Wine Jelly

I can’t even count the number of times I’ve looked at a glass of red wine and thought to myself, “you know how this would be even better? If I could spread it on crackers!”

Okay, I’m lying. I’ve never thought that. Red wine is pretty excellent in a plain old wine glass, and there’s no reason to argue otherwise. But in the interest of not leaving well enough alone (I love poking well enough with a stick!), this is a way to take the excellent and make it transcendent. We’ve all had red wine, and we’ve given it as the standard hostess gift at every dinner party we’ve been to for the last kazillion years, and that’s fine. But wine jelly? Not only is it a handmade gift from your own kitchen, but hello! It’s also wine. And it’s easy to make. And the recipe conveniently leaves a healthy glassful to relax with while you wait for your jars to seal. You don’t want it to go to waste, do you?

The first few times I gave this out, I’ll admit that I got mixed reactions: “Wine jelly…um…interesting! What do you do with it?”  Now, I get a preemptive “Are you making the wine jelly this year?” I’ve heard varying reports on what people are actually doing with it – the most common is served with cheese and crackers as an appetizer (this method has been me-tested and wholeheartedly approved), but I’ve also heard that it’s been mixed with Dijon mustard for a marinade, and I’ve even gotten a report or two that it’s been used in a grown-up version of a classic PB&J. Again, just another way to make the already-excellent transcendent.
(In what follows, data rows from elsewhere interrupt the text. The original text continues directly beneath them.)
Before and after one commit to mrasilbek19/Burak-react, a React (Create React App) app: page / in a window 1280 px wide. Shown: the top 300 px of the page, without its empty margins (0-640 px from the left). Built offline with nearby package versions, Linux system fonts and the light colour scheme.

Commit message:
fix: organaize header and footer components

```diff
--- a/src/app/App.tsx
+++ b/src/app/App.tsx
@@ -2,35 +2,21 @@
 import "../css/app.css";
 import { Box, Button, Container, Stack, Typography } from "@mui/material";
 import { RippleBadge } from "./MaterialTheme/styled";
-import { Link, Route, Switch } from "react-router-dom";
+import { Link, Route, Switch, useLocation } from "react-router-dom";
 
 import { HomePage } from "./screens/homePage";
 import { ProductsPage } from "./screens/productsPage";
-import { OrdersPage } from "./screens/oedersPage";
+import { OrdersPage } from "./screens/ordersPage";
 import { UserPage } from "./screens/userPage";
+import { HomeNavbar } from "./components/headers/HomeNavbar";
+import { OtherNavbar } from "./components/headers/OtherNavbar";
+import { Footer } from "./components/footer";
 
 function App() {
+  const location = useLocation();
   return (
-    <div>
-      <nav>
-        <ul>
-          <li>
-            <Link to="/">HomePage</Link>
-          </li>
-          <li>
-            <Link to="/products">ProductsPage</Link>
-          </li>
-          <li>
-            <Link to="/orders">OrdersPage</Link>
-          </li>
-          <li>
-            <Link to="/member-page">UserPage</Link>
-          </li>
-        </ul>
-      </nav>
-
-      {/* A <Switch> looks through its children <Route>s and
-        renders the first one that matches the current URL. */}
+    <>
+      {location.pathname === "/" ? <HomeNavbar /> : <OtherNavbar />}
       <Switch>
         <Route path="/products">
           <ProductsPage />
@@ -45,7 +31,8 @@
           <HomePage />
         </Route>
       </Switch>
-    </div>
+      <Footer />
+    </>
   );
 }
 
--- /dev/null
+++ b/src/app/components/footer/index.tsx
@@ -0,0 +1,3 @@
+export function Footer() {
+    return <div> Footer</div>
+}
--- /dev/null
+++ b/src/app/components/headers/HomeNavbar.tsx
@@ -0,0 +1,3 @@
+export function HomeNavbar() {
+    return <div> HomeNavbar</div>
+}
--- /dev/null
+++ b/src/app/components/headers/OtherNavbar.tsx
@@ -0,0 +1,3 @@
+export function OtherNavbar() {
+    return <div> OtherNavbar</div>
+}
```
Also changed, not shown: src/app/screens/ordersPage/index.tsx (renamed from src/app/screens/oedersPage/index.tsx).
What I love about this jelly is that you can actually taste the wine. It’s never boiled, so the alcohol doesn’t cook out. The downside of this is that you should probably not put it on your morning English muffin (unless it’s the weekend). The upside is that, like I said, you can actually taste the wine. The sugar mellows it quite a bit, and it’s not overpowering in the least. I’m not an expert on palates and finishes and all of that, but I’d describe each bite as a burst of fruity sweetness followed by a hint of the wine flavor at the very end. While it’s definitely not your standard Smuckers, it’s really, really good.

If you’re not interested in canning this for long-term storage but still want to give it as a gift, that’s absolutely fine – it will keep refrigerated for several months in sterilized jars. If you’re new to home canning but interested, I urge you to go here to read up on the basics. This was the first recipe I ever canned, and the simplicity of it got me totally hooked. Regardless of how you prepare, preserve, give or store this, I hope you enjoy it – it’s one of my all-time favorites.

Wine Jelly
Yield: 7 half pint jars/7 cups
  • 4 cups red wine (use any red you like. I use a $9 Cabernet blend from Trader Joe's. Also, your standard bottle is only three cups, so you'll have to buy two bottles or a 1.5 liter for this, and then dispose of the leftovers somehow. The sacrifices you must make!)
  • 6 cups granulated sugar
  • 2 3-oz packets liquid pectin
  1. Combine wine and sugar in a medium saucepan. Cook over medium heat, stirring occasionally, until sugar is dissolved. Do not boil. Mix in the pectin and stir until combined. Skim off foam, if any, and discard.
  2. If not preserving, ladle into sterilized jars and refrigerate. If preserving, follow instructions here. Ladle into hot sterilized jars, leaving ¼ inch head space, and process for 10 minutes in a water bath. Turn off heat and let stand for ten minutes, then remove and allow to stand undisturbed for 12-24 hours. You should hear the "pop" of the sealed jars within minutes of removing them, which will warm your heart while you enjoy the last bit of that wine you bought for this.
  3. Unpreserved jelly will keep in the fridge for several months. Preserved jelly will keep at room temperature for at least one year.


3 Responses to Wine Jelly

    • Thank you so much, Cara Leigh! I was actually just thinking earlier today about doing a sort of “canning basics” type post sometime soon – would that help?